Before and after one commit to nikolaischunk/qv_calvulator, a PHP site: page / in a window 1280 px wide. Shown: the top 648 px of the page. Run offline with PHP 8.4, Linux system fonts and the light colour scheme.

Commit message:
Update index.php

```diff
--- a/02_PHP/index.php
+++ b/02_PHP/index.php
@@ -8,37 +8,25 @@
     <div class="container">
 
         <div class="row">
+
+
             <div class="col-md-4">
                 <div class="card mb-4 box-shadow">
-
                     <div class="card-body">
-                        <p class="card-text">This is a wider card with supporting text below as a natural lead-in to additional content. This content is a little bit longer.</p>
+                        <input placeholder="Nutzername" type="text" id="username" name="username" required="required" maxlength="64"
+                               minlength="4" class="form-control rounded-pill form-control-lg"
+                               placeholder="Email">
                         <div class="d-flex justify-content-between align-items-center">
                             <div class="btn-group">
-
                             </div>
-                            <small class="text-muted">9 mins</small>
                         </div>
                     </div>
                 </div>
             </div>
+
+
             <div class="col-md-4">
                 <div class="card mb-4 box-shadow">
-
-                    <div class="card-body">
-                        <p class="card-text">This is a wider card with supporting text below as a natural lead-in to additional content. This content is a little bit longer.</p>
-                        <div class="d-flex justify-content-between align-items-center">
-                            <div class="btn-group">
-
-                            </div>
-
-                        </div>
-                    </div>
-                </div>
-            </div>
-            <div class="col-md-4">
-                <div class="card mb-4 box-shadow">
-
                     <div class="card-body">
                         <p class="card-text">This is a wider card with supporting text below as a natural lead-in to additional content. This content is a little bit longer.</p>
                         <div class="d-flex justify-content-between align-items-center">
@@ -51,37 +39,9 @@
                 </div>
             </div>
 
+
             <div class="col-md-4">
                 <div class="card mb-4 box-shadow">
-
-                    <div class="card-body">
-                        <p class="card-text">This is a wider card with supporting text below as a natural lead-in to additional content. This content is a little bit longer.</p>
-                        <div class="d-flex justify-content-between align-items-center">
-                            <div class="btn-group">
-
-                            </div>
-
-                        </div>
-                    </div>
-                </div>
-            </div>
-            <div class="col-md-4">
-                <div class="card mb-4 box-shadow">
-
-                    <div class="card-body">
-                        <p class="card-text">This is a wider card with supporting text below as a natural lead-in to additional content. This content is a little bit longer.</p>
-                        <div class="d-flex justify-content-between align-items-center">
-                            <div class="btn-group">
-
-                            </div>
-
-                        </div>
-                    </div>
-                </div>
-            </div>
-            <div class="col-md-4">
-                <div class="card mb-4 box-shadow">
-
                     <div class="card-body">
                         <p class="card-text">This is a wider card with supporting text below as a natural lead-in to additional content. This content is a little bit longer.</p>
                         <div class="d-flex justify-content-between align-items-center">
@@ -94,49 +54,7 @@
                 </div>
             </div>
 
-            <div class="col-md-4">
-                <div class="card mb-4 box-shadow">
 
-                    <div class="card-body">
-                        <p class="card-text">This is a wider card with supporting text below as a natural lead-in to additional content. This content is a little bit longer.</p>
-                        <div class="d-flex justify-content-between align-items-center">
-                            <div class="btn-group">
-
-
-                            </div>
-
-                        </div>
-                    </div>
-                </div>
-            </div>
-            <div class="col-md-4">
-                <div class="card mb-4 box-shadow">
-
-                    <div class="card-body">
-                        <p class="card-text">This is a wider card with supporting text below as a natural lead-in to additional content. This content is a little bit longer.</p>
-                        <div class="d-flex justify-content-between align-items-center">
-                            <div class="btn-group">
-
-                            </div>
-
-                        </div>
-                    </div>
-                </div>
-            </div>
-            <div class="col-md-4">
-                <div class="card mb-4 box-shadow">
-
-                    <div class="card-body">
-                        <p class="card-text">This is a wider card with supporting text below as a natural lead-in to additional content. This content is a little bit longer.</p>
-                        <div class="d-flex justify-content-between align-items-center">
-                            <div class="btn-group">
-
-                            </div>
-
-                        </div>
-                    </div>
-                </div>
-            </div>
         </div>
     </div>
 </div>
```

- _ASSIGNED TASK_
Reproduce every line above containing "placeholder".

- _OUTPUT_
+                        <input placeholder="Nutzername" type="text" id="username" name="username" required="required" maxlength="64"
+                               placeholder="Email">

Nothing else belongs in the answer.